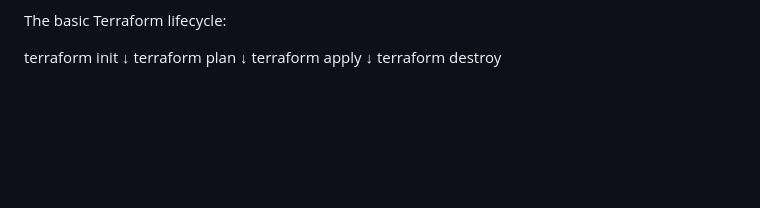
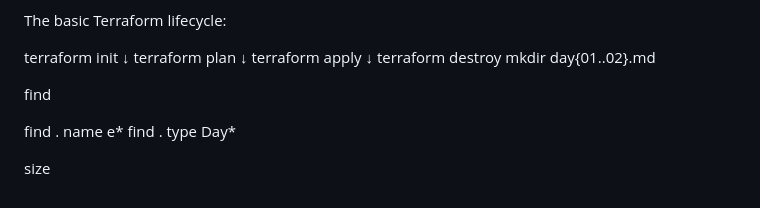
Before and after one commit to sdas17/Septmber2026_Subham_Das_30_days_devopPathnex, a Markdown page: linuxcommand/linux01-04spet.md, the part around the change. Rendered like a GitHub page; blank space fills up the shorter version.

Commit message:
push records

```diff
--- a/linuxcommand/linux01-04spet.md
+++ b/linuxcommand/linux01-04spet.md
@@ -318,3 +318,11 @@ terraform plan
 terraform apply
        ↓
 terraform destroy
+mkdir day{01..02}.md
+
+find
+
+find . name e*
+find . type  Day*
+
+size
```
Also changed, not shown: coding/day04.md (added, +1 -0 lines).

EXERCISE DIRECTIONS:
Find "linuxcommand" in the data above. Report each line where it appears.

TASK RESPONSE:
Before and after one commit to sdas17/Septmber2026_Subham_Das_30_days_devopPathnex, a Markdown page: linuxcommand/linux01-04spet.md, the part around the change. Rendered like a GitHub page; blank space fills up the shorter version.
--- a/linuxcommand/linux01-04spet.md
+++ b/linuxcommand/linux01-04spet.md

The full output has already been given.